“What’re you rebelling against, Johnny?”
“What’ve you got?”
Marlon Brando as Johnny in “The Wild One,” a hot 1953 flick if you rode a motorcycle.
Unfortunately, it was the first wave, and it set a line drawn in society’s mind between bikers and the rest of the general public. The black leather jacket, that iconic symbol of the lawless child of “The Biker Craze,” was really just the best way to stay cozy against fifty-five mph highway winds and biting cold.
A descendent of the bicycle, the first motorcycle was a steam-driven affair built in 1868, but “the bike” really took off about 1945. The black leather jacket was first worn by aviators and cycle messengers in World War I. The so-called lawlessness and rebellion against “Whatever you’ve got,” was codified in 1953 when Marlon Brando, in cahoots with director Stanley Kramer, conjured up “The Wild One.” After that, the police stopped bikers for no more reason than to check their licenses and registrations.
I started riding my own bike, a one-cylinder BMW, in 1956 and the police were the enemy. Not because I was an outlaw — I just loved to ride bikes — but because that was the image of the motorcycle rider.
I’d get dirty looks from people in cars. The police would stop me to check my license and registration. I didn’t enjoy feeling like an outlaw. I wasn’t rebelling against anything but the overbearing police. I just wanted to ride my bike, to feel the responsiveness and the power beneath me, to lean precariously into turns and hold the bike there, to feel the wind whistling past my ears and the ground flying by so close.
But that was then.
We seem to understand ourselves as a country by the films Hollywood devises. The next great wave in motorcycle attitudes came with Peter Fonda’s 1969 “Easy Rider.” Now the country was On The Road, in search of America, if you believed the songs of the times. I don’t remember if Peter and the boys ever found it. After all, America was there, all the time, just beneath their tires. “Easy Rider” was not a biker flick, it was a landmark road film. Critics described it as a film that expressed, among other beliefs of the times, a counter-culture fear of the establishment.
We bikers breathed a sigh of relief. Now I was among the in-group. I was cool. I was probably in search of America even though I was riding to the store for a loaf of bread. Now we carried the fantasy of a new American dream stuffed into our bedrolls.
Ironically, the major characters in “Easy Rider” were druggies and outlaws, and the title is slang for a pimp who makes his money off prostitutes.
But, what the hell. Now young people smiled knowingly at me. I smiled knowingly back. The outlaw image slid off like a snake shedding its skin.
Things got even better with the next wave, the advent of the Feminist Movement. I went from being cool to being a sister! Geez, I never had a sister. Now women, even women with babies, gave me approving smiles as I rode by on my way to motorcycle hangouts.

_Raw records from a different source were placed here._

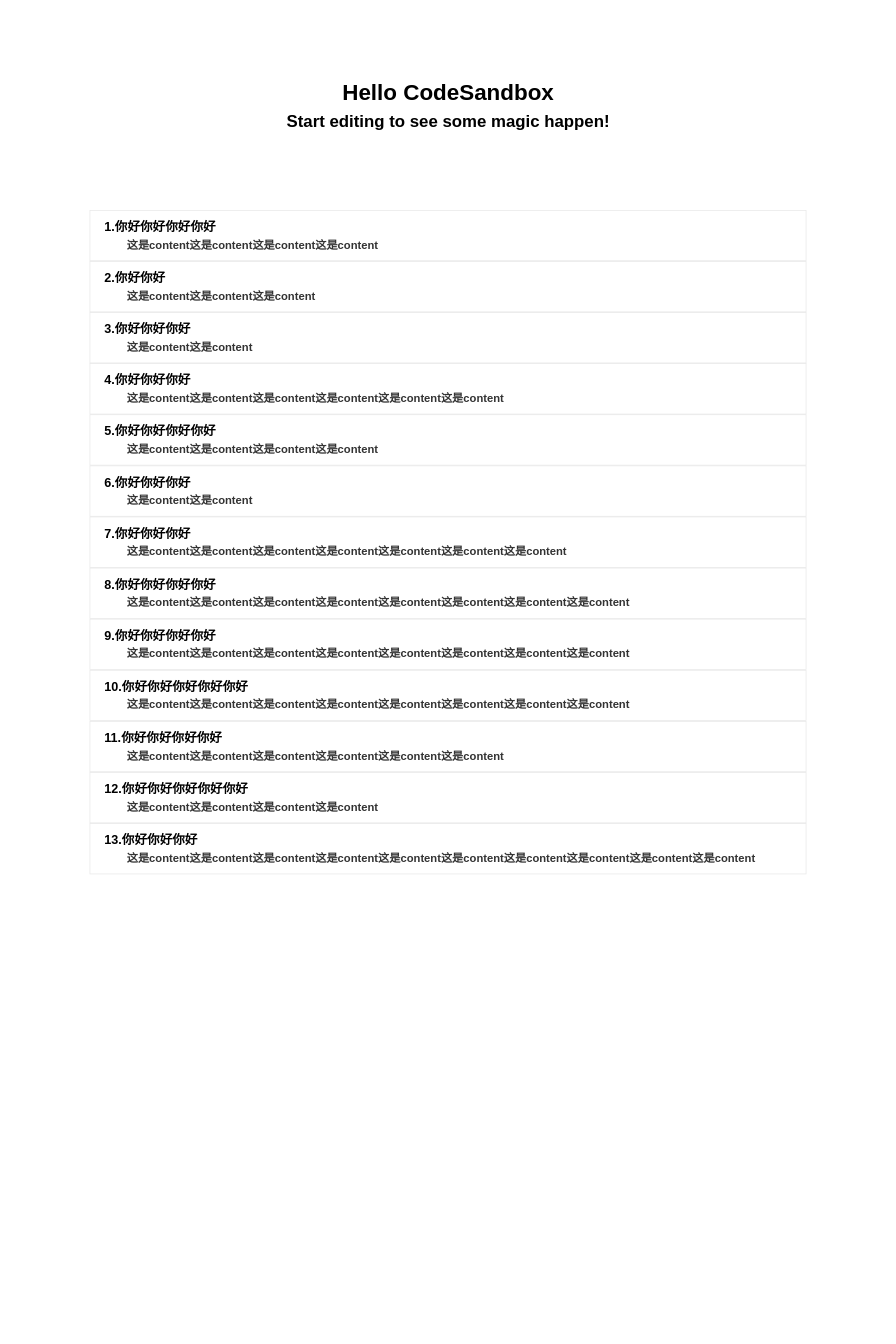
Repository: yuwanlin/react-virtuallist
Page: /
The author's editor kept a copy of each file at every save. The page is drawn from the files as they stood at one save, then again after the next save.
The browser window is 1280 px wide. The pictures show the part of the page from y = 0 to 1920 px (the page is 5489 px tall before and 1277 px after), at 70% of full size.
The project was rebuilt for these pictures with package versions that can differ from the ones it lists, and the page was loaded fresh each time.

Above is the page before, as saved 2019-09-23 19:14:21.

After the next save:
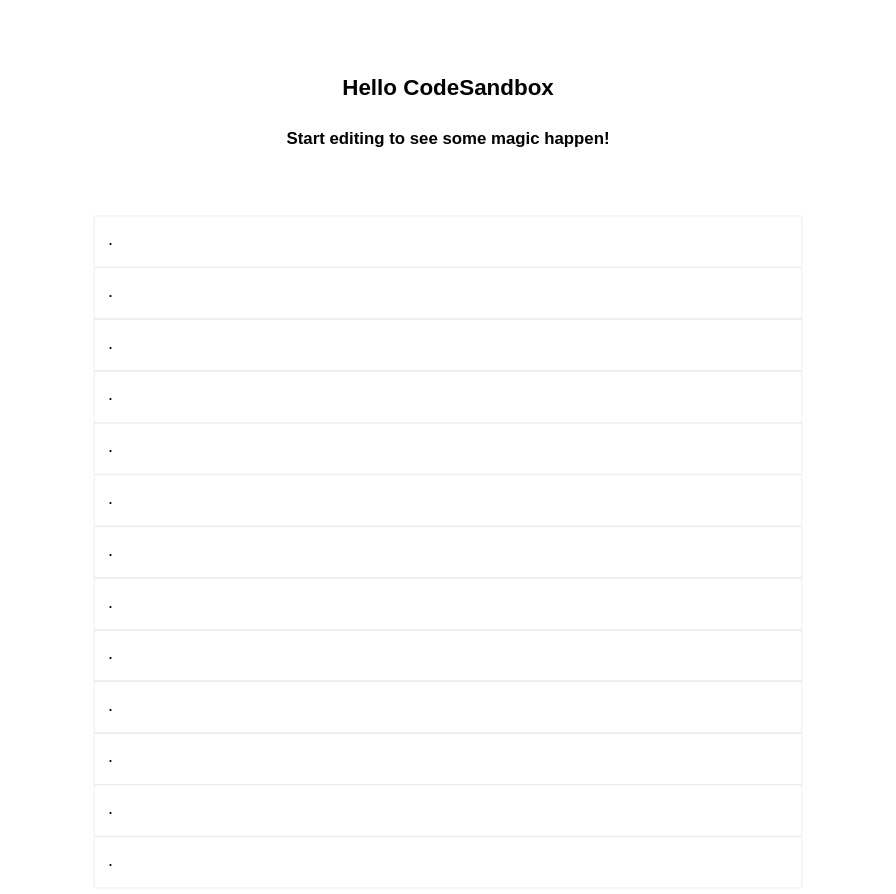
Saved 3 h 14 min later.
--- a/src/containers/virtual-list/index.tsx
+++ b/src/containers/virtual-list/index.tsx
@@ -1,14 +1,12 @@
-import React, { useEffect, useRef, useState, useLayoutEffect } from 'react'
-import { Item } from '../../utils/data'
-import './style.css'
-import ListItem from '../../component/list-item'
+import React, { useEffect, useRef, useState } from 'react'
 
 interface VirtualListProps {
   beforeBufferSize?: number
   afterBufferSize?: number
-  list: Item[]
+  list: any[]
   numberOfContainer: number
   children: (props: any) => React.ReactNode
+  minHeight: number
 }
 
 interface ItemPosition {
@@ -17,19 +15,22 @@
   index: number
 }
 
+export interface ChildrenProps {
+  item: any
+  index: number,
+  handleCalculatePosition: (node: HTMLElement, index: number) => void
+}
+
 const initialPosition = {
   top: 0,
   bottom: 0,
   index: 0,
 }
 
-const averageHeight = 80;
-
 function VirtualList(props: VirtualListProps) {
-  const { beforeBufferSize = 3, afterBufferSize = 3, list = [], numberOfContainer = 10, children } = props
-  console.log('list.length', list.length)
-  const [visibleList, setVisibleList] = useState<Item[]>([])
-  const visibleItmesPositionRef = useRef<ItemPosition[]>([])
+  const { beforeBufferSize = 3, afterBufferSize = 3, list = [], numberOfContainer = 10, children, minHeight } = props
+  const [visibleList, setVisibleList] = useState<any[]>([])
+  const itmesPositionRef = useRef<ItemPosition[]>([])
   const lastScrollItemPosition = useRef<ItemPosition>({ top: 0, bottom: 0, index: 0 })
   const lastScrollTopRef = useRef<number>(0)
   const startIndexRef = useRef<number> (0)
@@ -44,12 +45,16 @@
     endOffset: 0
   })
 
-
   useEffect(function init() {
     if(list.length === 0) {
       return;
     }
-    updateVisibleList();
+    // 当有多屏数据，当滚动的非常快的时候，比如滚动到页面底部后有一个updateVisibleList事件，在事件开始执行时list更新了
+    // 那么这里也会有一个updateVisibleList，该事件先执行，数据是正确的。然后滚动到页面底部的updateVisibleList事件继续执行，数据是之前的数据。就有问题。
+    // 使用setTimeout创建宏任务延迟执行，保证数据正确。
+    setTimeout(() => {
+      updateVisibleList();
+    }, 0);
     window.addEventListener('scroll', handleScroll)
 
     return () => {
@@ -72,6 +77,7 @@
       }
     }
 
+    // 滚动条向上滚动
     if(scrollTop < lastScrollTopRef.current) {
       if(scrollTop < lastScrollItemPosition.current.top) {
         updateStartIndex(scrollTop);
@@ -79,11 +85,10 @@
         lastScrollTopRef.current = scrollTop;
       }
     }
-
   }
 
   const updateStartIndex = (scrollTop: number) => {
-    const targetItemPosition: ItemPosition = visibleItmesPositionRef.current.find(({ bottom }) => bottom > scrollTop)!
+    const targetItemPosition: ItemPosition = itmesPositionRef.current.find(({ bottom }) => bottom > scrollTop)!
     if(!targetItemPosition) return
     lastScrollItemPosition.current = targetItemPosition;
     // 滚动的时候，可以确定lastScrollItemPosition，但是对于startIndex，要结合beforeBufferSize判断
@@ -91,34 +96,37 @@
   }
 
   const updateVisibleList = () => {
-    let endIndex: number = startIndexRef.current + numberOfContainer + afterBufferSize
+    let endIndex: number = startIndexRef.current + numberOfContainer + afterBufferSize;
     if(startIndexRef.current >= beforeBufferSize) {
-      endIndex = endIndex + afterBufferSize;
+      endIndex = endIndex + beforeBufferSize;
+    }
+    if(endIndex >= list.length) {
+      endIndex = list.length;
     }
 
     let startOffset = 0, endOffset = 0;
-    if(list.length - endIndex - 1 <= 0) {
-      endOffset = 0;
-    } else {
-      // 因为存在缓冲的元素，endIndex会超过list.length - 1
-      endOffset = (list.length - endIndex - 1) * averageHeight
+    endOffset = (list.length - endIndex) * minHeight;
+
+    // 滚动后更前列表前，最后一个元素的高度
+    const position = itmesPositionRef.current.find(p => p.index === startIndexRef.current);
+    if(position && itmesPositionRef.current[0]) {
+      // itemspositionref.current可能将某一个元素添加了多次
+      // 1. 只添加一次
+      // 2. 遍历，找到index相等的，而不是找到index对应的元素
+      startOffset = position.top - itmesPositionRef.current[0].top;
     }
-
-    // 滚动后更前列表前，最后一个消失的元素的高度
-    if(visibleItmesPositionRef.current[startIndexRef.current] && visibleItmesPositionRef.current[0]) {
-      startOffset = visibleItmesPositionRef.current[startIndexRef.current].top - visibleItmesPositionRef.current[0].top;
-    }
-    console.log("TCL: updateVisibleList -> startOffset", startOffset, endIndex)
-
     listOffsetRef.current = {
       startOffset,
       endOffset,
     }
+    console.log('index是否相等：', position, startIndexRef.current, endIndex, list.length, itmesPositionRef.current.length)
     setVisibleList(list.slice(startIndexRef.current, endIndex));
   }
 
   const handleCalculatePosition = (node: HTMLElement, index: number) => {
-    if(!node) return
+    if(!node) return;
+    const cachedPosition = itmesPositionRef.current!.find(position => position.index === index);
+    if(cachedPosition) return;
     const { top, height } = node.getBoundingClientRect();
     const nodeOffsetY = top + getScrollTop();
     const position = {
@@ -126,7 +134,7 @@
       bottom: nodeOffsetY + height,
       index
     }
-    visibleItmesPositionRef.current.push(position);
+    itmesPositionRef.current.push(position);
     if(index + 1 === beforeBufferSize) {
       lastBeforeBufferItemPosition.current = position;
     }
@@ -142,19 +150,15 @@
     return null;
   }
 
-
   return (
-    <div className={'virtual-list-box' + bottom}
+    <div
       style={{paddingTop: top + 'px', paddingBottom : listOffsetRef.current.endOffset + 'px'}}
       ref={listBoxRef}
     >
       {
-        visibleList.map((item: Item, index: number) => {
-          const { id, title, content } = item
+        visibleList.map((item: any, index: number) => {
           return children!({
-            id,
-            title,
-            content,
+            item,
             index: startIndexRef.current + index,
             handleCalculatePosition
           })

I remember one night in particular. I was taking a writing course at Stony Brook U on Long island’s north shore. It was raining and my car wouldn’t start. I rode my bike there, cursing all the while as I got drenched. The female guard at the college’s gate gave me an approving smile and a nod as I rode through. Another sister!
We bikers had drawn some lines between ourselves too. There were the BSA and Triumph riders, forerunners of the Japanese bikes, and good guys all, and there were the Harley boys, not always so good. If you wanted to find outlaws among bikers, you had only to look for The Hell’s Angels, and hope you didn’t find them.
I no longer ride, because of a bad accident years ago. In a car! But I see businessmen on bikes, their attache cases strapped on racks behind them, and I have to wonder: Are they outlaws? Are they in search of America? Do they support the Feminist Movement? Do they ride because they love to?
Or are they just trying to save money on gas?